Cape Disappointment, Washington, 2009
One family retraces Lewis and Clark's 1805 arrival at the Pacific
To create the distance a frontier demands.Green hunger splitting the husk of our lives.The husk turned from.To seek out that turning, that distance.To set it loose just to see what it does. To watch it learn to walk.To build a home beside it.With what wood we found.
Through the fog we tail a milk truck painted in puns—The Udder Guys, Dairy Aire—then half a house on a flatbed. You're trying to explain the difference between tension and piecework, a small aggravation inside a larger sadness. Briefly, cut from the fog, a field strewn with mower parts, spools, then a lull of grass, six crooked graves. The half house turns left and we double our speed. [End Page 477]

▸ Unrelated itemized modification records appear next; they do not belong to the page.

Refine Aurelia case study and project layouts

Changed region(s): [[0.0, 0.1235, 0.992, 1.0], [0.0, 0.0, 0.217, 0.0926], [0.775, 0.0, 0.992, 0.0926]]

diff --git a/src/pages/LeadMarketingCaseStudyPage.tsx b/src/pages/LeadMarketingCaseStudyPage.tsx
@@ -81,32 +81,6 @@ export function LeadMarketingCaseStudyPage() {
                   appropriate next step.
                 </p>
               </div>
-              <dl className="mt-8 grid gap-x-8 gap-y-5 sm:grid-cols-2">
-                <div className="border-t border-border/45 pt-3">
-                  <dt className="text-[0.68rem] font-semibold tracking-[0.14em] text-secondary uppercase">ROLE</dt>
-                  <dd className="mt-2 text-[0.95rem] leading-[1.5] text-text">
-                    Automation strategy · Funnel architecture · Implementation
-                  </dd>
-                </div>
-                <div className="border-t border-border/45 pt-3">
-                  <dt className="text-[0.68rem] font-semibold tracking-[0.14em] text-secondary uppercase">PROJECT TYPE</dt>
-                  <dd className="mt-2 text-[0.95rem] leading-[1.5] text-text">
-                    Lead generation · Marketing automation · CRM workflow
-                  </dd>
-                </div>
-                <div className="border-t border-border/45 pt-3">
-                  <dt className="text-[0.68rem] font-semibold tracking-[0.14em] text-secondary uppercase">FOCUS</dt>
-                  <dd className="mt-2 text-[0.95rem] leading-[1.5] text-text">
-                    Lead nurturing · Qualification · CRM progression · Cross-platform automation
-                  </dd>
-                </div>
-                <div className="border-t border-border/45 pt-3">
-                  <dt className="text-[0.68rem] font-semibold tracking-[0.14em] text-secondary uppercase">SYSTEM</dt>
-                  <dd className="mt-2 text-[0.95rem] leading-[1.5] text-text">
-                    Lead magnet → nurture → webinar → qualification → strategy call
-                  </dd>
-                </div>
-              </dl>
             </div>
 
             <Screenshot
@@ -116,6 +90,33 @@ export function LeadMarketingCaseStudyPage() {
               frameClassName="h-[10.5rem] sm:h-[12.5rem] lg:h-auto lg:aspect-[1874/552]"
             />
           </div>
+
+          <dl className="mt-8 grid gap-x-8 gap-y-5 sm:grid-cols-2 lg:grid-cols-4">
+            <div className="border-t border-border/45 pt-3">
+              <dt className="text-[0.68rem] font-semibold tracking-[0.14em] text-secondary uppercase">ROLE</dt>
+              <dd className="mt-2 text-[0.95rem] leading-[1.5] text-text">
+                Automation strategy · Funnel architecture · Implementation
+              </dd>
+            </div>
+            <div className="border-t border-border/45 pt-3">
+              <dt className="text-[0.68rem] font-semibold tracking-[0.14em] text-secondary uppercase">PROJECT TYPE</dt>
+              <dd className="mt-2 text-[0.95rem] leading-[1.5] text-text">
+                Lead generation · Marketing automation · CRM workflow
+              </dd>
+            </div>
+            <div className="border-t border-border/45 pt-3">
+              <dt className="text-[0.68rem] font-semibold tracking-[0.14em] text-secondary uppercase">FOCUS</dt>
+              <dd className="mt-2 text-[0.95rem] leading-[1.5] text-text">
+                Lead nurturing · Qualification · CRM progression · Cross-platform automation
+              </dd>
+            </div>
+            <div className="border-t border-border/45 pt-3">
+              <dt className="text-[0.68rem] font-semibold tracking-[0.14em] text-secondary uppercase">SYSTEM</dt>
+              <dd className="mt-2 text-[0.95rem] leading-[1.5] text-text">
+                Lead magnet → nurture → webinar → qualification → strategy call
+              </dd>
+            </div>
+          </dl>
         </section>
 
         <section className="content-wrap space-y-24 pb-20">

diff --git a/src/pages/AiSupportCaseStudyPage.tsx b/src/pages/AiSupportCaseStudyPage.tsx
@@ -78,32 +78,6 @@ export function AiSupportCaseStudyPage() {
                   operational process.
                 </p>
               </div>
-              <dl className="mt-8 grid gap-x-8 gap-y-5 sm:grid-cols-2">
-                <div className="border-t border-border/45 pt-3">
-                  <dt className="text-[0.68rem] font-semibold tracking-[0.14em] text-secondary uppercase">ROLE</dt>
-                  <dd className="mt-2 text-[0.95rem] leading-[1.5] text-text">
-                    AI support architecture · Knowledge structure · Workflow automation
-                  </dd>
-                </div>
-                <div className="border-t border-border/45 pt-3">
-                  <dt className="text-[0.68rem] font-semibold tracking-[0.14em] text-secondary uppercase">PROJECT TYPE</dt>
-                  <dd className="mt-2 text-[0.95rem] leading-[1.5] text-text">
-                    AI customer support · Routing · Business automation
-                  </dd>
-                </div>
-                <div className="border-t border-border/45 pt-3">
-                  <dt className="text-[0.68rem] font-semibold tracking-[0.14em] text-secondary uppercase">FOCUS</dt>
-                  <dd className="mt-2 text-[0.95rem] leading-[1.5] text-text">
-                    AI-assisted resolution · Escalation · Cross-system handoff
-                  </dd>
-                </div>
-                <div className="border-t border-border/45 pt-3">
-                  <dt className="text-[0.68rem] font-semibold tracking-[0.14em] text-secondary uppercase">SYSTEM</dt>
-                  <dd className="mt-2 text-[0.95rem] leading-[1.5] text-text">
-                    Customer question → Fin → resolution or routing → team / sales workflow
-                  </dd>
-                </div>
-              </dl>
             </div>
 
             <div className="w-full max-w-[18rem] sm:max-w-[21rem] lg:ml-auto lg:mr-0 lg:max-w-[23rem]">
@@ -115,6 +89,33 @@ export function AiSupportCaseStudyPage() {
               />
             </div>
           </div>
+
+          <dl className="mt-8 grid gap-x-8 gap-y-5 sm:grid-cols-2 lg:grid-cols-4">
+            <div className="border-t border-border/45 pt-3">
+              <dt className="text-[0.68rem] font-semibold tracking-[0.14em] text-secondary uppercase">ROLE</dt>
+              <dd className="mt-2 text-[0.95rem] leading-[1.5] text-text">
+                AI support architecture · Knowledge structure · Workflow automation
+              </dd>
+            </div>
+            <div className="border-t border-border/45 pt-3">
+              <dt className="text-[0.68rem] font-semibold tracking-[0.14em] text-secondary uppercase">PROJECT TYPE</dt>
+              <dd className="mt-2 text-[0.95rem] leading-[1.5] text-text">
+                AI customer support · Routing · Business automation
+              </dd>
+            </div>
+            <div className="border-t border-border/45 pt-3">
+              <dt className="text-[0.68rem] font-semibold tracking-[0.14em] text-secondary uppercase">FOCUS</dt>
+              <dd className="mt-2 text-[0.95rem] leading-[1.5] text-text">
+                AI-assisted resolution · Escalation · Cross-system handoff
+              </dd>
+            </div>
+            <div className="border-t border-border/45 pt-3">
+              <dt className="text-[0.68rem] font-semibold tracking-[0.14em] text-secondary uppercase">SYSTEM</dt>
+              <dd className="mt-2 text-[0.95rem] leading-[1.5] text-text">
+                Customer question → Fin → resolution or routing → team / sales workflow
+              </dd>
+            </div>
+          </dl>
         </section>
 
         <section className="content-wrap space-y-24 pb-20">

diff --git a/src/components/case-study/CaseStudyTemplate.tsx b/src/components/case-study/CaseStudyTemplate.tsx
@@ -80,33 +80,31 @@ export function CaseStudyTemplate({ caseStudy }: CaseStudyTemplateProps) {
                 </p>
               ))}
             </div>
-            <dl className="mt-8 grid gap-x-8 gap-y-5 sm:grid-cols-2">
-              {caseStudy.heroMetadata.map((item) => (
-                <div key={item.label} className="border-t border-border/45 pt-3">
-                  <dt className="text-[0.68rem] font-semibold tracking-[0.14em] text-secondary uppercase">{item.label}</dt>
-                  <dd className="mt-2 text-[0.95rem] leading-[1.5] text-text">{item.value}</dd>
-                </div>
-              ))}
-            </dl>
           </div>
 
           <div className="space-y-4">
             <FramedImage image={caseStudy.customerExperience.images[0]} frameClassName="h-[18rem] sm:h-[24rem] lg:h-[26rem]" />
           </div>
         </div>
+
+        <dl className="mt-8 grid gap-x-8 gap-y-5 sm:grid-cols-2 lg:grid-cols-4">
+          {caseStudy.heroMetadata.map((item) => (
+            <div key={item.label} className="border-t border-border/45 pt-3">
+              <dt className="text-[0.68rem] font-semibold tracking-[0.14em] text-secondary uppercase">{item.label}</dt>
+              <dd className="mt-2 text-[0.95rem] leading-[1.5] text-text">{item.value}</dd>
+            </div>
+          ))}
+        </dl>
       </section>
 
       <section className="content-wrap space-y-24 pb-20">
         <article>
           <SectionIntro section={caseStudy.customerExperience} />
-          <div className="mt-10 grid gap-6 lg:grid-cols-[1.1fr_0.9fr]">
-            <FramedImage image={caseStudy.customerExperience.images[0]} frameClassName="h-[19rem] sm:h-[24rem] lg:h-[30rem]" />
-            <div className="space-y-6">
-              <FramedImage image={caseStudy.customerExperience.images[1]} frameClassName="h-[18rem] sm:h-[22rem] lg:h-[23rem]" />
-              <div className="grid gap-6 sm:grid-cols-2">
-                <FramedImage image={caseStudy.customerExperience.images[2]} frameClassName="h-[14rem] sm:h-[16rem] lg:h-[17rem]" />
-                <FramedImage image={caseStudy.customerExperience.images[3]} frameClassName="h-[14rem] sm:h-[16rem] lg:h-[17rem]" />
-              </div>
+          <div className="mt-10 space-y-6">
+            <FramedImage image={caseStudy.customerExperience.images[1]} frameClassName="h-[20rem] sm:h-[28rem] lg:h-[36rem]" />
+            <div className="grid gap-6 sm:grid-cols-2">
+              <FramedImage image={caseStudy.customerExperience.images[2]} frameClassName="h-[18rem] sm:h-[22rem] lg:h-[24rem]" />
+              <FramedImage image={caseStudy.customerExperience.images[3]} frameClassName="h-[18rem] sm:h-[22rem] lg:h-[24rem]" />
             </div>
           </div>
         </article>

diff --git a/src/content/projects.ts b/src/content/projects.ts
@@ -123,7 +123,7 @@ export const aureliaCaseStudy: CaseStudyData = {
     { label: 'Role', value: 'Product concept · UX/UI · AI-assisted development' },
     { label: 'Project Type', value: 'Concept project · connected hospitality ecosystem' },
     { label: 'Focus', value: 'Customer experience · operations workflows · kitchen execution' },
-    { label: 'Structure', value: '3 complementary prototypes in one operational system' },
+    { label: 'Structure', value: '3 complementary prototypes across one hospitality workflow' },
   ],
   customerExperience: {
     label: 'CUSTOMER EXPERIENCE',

The river has rose nearly 8 Inches to dayand has every appearance of a tide,from what Cause I can't Say—
When Clark pointed at individual Indians within a group in hopes of learning their names, he kept getting the same answer. A new edition of the journals tells us, in a footnote, the Indians were saying, He is pointing at him. The road to the winter camp the explorers chose for its ready elk is now marked with a yellow sign warning ELK. How they knew they were nearing the sea was not by the river's tide but by the familiar words called out from boats carrying ballast in copper kettles.
Everything they were afraid of that season took root, then fed them through the long spring. Sometimes they'd name a bird twice, three times, tongues lapping the fog. This winter of naming spread and battened in like a quilt: what they remembered and what they kept trying to see. They built the fort out of anger at the constant damp, the wet rolling logs that had frightened them now bound into thick-walled rooms, cut for fire. But whether to trust the first draft, or the third . . . Reading interviews with poets, I notice their answers are longer and smarter than a decade ago. Even though on the page they gather at a kitchen table, tape recorder and cigarettes in front of them, through their smooth and arching syntax it's clear they've actually written out their replies, revised them, rather than hear their own stutter transcribed.
Upstairs my son sings every song he knows, retells whole conversations against the sleep I've laid out. Every day he throws the cup of his words like dice. Like Lewis, who broke a months-long silence to write about a beaver he saw, H. was mesmerized by the one he spotted this morning at the fort. Everything after it either a littler beaver or a bigger one. So an idea is smoothed, built to its socket and tested, rather than the slick log battering the shore until it lodges or splits. Dismal Nitch: the men balanced all night on the turning blackness.
Whether or not there was a bear seems beside the point. When Patrick Gass, one of the explorers, published his journals in 1807—seven years ahead of Lewis and Clark—the in-house illustrator back east etched his best guess of a grizzly: a beautiful, shaggy ten-foot dog with the explorer tiny and trembling in a tree just overhead. [End Page 478]
I don't believe that one thing leads to another. I don't believe Rukeyser, who says choice after choice falls away. I believe in the hung mobile, the tether and each animal's idle spin, its surface the reflection of its surface so that you can't tell which side of the cut board led the scissors, which was belly. Today I drive farther north than the explorers ventured—Clark started up this peninsula but after four miles of what he named Long Beach, declared the beach before him the same as the beach behind him. I drive to the tip, Leadbetter Point. The water on both sides...